Tuesday, 12 July 2016

Matkan loppu

The trip has ended and we're all home now. Yes, I know, eleven days have not been commented in this diary, but believe me: it was impossible, we were constantly doing things. Don't worry, you will read and see photos from all the days, but the posts will be shorter for sure. I don't remember all those details, which anyway were mostly uninteresting, and it took me a lot of time to write that much. But because the documentary is still a long way ahead, maybe you'll still find it interesting to read about what you're going to see, even if it's not in "real time" any more. Am I right?

This was an awesome experience, rounded up with the biggest fun on Saturday in Oulu. Now it feels extremely weird to be back home, it's like seven months have gone by...

You'll hear from us.

Friday, 1 July 2016

Day two: 2 Sorvalis, 1 forest

In the morning of Wednesday 29th, Leo and I got up early and immediately went out to a calm place to prepare the day's session, which would be one of the most important ones, if not the most important of all: we got to interview Henri and Ville together, and it's the only day in the two weeks we're here, so yeah. Better not to blow this one. We actually spent a lot of time discussing stuff. The plan was going to the forest, filming interviews for 4 hours, then they would leave and we would stay to film the surroundings and record ambient sound. However, while we were writing questions and separating blocks, we started an online conversation with Henri which then became a 3-way phone call and then back online and then we called Nikky and everything started to drift and drift and in the end all the timings were different and a new location was added: Henri's home.

Henri made us an awesome map

While all this was happening, Alexis and Pillau were at home, getting different instructions from us every ten minutes or sometimes fifteen. Then they came to find us, we made them wait again, they went for a walk during which they found a cool park/cemetery, and eventually the four of us went shopping together. Later, at home, Pillau made some awesome quesadillas, which he calls cuesidilios. Then again, we all call Alexis Alexis (instead of Alexí) and Leo calls me Éibol. Conclusion: none of us can speak, but that's why we are behind the microphones, not in front of them.
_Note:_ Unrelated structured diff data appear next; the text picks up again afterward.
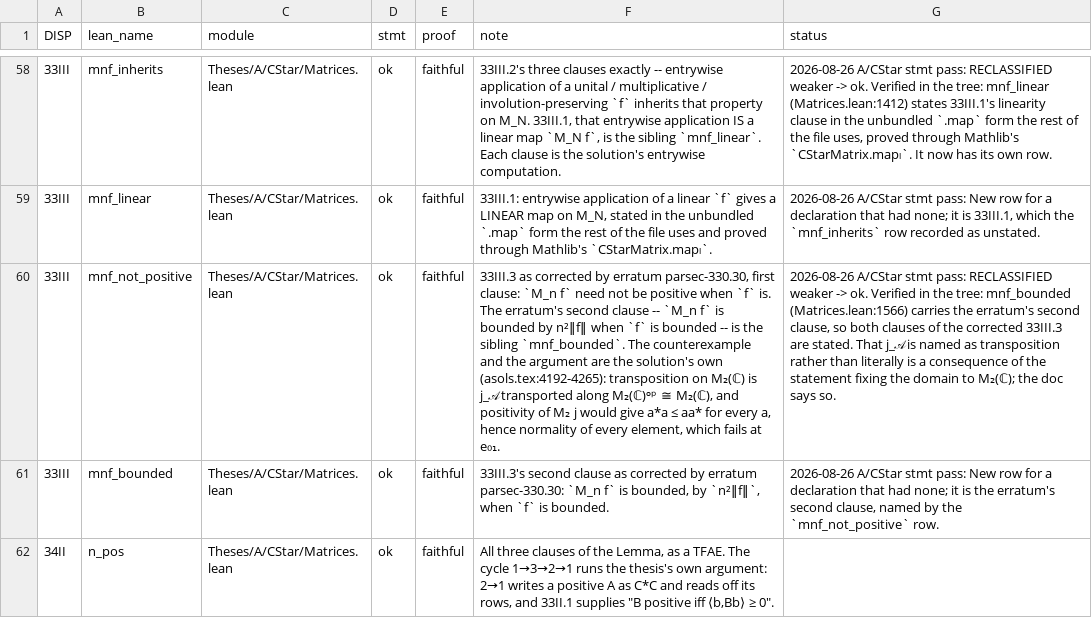
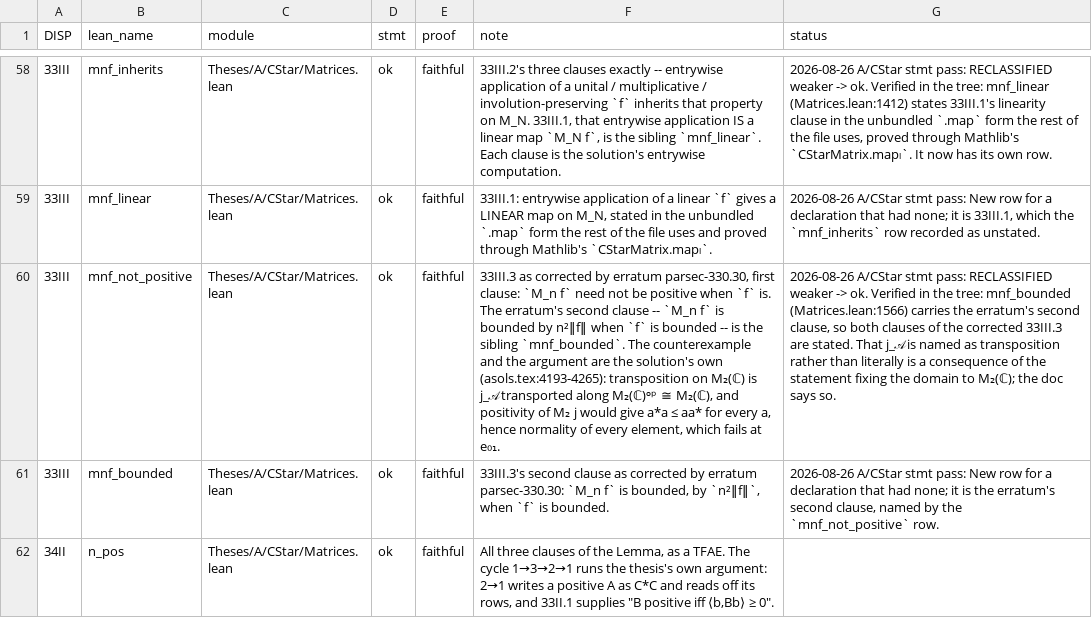
Before and after one commit to westerbaan/theses, a CSV file: lean/docs/audit/acstar-matrices-representation.csv, drawn as a sheet; only a part is shown, gaps mark what is left out; the diff names each change by its address in the sheet, - before the commit and + after, or states it on an @@ line.

```diff
--- a/lean/docs/audit/acstar-matrices-representation.csv
+++ b/lean/docs/audit/acstar-matrices-representation.csv
-F60 (note): …solution's own (asols.tex:4192-4265): transposition on…
+F60 (note): …solution's own (asols.tex:4193-4265): transposition on…
```
Also changed, not shown: lean/docs/audit/acstar-basic.csv, lean/docs/audit/acstar-positive.csv, 8 other files.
And the cuesidilios were delicious.

While he was cooking, Alexis and I went to the car rental place behind the train station to add him as a driver, which we hadn't done the first day because he hadn't arrived yet and we didn't have his driving license. We were attended by the same guy as the previous time, whom we will hereinafter call The Efficient Viking. He's so awesome. He's your typical Viking, blonde, long hair, blue eyes, strong looks, super handsome, and he sits up perfectly straight and talks and behaves as formally as a British butler. He's tremendously efficient. Gets shit done in a correct and timely manner. The Efficient Viking. If all the assistants were like him, the world would be a more efficient place. After exiting that temple of effectiveness and passing the brass trio that still continued to play the fucking Pa-Panamericano after ten or fifteen minutes (goddamned Pa-Panamävitetty that was) we went to the shopping centre where Pillau and I had bought the SIM card to try to find my stegosaurus pin, obviously to no avail, as two days had passed since then. If the Efficient Viking was in charge, places like this would have a Lost & Found office for stegosaurus pins. But he's not. He only rents out cars, which is a perfectly respectable job but doesn't get this kind of offices created. Pity.


After lunch, we jumped in the car, picked up Nikky and headed to the place on Henri's map, which, as you may be interested to know, is the place where not only the cousins used to hang out when they were young(er!, sorry!), but also where they recorded the footsteps and the water sound for the Tämä ikuinen talvi demo. So now you know where to go for pilgrimage. Fuck Santiago de Compostela. We arrived only a few minutes before Ville and Henri and started working on the setup, which actually took a rather long time, because the ground of a forest isn't as stable as the floor of a, say, kitchen, and the sun and the shadows can't be controlled as easily as, say, kitchen lights. We wanted to take a couple of camping chairs with us, and we could actually get them, but they had backs and arms, which didn't suit Mr. Director's vision, and anyway we found something a zillion times better: a fallen tree branch! One part had an ant colony ("we call them piss ants, because of their yellow colour, and they are very aggressive, they really fuck you up if they bite you") but it was easy to avoid, and soon we were filming.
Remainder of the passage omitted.